Mark Shuttleworth has lost his long-running fight to reverse a US$20m (£12.8m) bank charge levied after he transferred a fortune out of South Africa.
In 2001, Shuttleworth, the founder of Ubuntu Linux maker Canonical, emigrated from his home nation of South Africa to the Isle of Man. In 2008, he tried to withdraw R2.5bn (US$204m, £128m) from his account in the South African Reserve Bank. The bank, under orders from the SA finance minister, withheld 10 per cent of the transfer as an exit charge.
Shuttleworth was furious, and took the bank to a High Court in Pretoria to claim back his millions, basically calling the whole thing unconstitutional. The court said the exit charge was legit, but decided some of the currency exchange rules surrounding the fee were unlawful and unconstitutional. Shuttleworth took the matter higher to the Supreme Court of Appeal, which said the rules were valid, but the bank charge was not. The SA government and reserve bank also launched a cross-appeal. What a mess.
The Linux entrepreneur's case finally ended up before the South Africa Constitutional Court, which on Thursday this week ruled [PDF] that the South African Reserve Bank was right all along to withhold the wedge.
"The exit charge was not inconsistent with the Constitution. The dominant purpose of the exit charge was not to raise revenue but rather to regulate conduct by discouraging the export of capital to protect the domestic economy," wrote Judge Dikgang Moseneke.

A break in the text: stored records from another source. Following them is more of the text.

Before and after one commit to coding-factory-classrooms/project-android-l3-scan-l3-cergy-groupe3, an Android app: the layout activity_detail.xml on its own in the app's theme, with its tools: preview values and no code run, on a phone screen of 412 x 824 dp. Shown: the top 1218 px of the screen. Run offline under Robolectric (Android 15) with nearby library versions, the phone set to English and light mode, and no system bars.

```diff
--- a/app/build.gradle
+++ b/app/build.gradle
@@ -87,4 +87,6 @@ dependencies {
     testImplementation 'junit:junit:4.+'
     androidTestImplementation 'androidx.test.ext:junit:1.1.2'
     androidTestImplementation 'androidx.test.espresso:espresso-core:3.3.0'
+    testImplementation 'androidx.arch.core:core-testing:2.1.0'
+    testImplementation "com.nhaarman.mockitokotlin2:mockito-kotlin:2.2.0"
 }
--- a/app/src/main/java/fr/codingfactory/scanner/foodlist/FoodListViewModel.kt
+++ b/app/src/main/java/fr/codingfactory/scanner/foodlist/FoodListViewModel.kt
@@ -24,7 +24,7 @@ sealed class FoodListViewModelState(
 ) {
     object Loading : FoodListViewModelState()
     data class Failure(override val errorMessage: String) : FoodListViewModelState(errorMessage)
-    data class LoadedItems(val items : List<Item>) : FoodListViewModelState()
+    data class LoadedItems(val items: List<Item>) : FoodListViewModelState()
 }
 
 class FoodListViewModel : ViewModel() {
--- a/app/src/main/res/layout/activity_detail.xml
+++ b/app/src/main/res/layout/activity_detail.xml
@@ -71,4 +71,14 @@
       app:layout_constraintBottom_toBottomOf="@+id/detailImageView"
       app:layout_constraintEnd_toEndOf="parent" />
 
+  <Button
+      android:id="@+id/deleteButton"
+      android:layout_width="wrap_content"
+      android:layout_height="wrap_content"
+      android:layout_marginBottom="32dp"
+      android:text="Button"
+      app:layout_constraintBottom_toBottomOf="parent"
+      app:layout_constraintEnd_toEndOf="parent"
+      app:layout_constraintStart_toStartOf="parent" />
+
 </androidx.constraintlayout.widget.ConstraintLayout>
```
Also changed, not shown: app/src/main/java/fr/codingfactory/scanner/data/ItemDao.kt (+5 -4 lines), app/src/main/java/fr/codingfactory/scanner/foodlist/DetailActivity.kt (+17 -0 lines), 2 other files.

Shuttleworth made his fortune when he sold his certification company Thawte Consulting to VeriSign for US$575m. He went on to found Canonical, stepping down from the CEO role in 2009.
The US$20m tax bill would roughly equal what the Ubuntu boss paid for a trip aboard the Russian Soyuz space capsule, and an eight-day stay aboard the International Space Station in 2002. In 2010 he splashed $34m on a New York condo.
Thanks to the court's ruling, Shuttleworth will not be able to reclaim the funds the bank extracted from his account. Shuttleworth's reps did not respond to a request for comment on the judgment. ®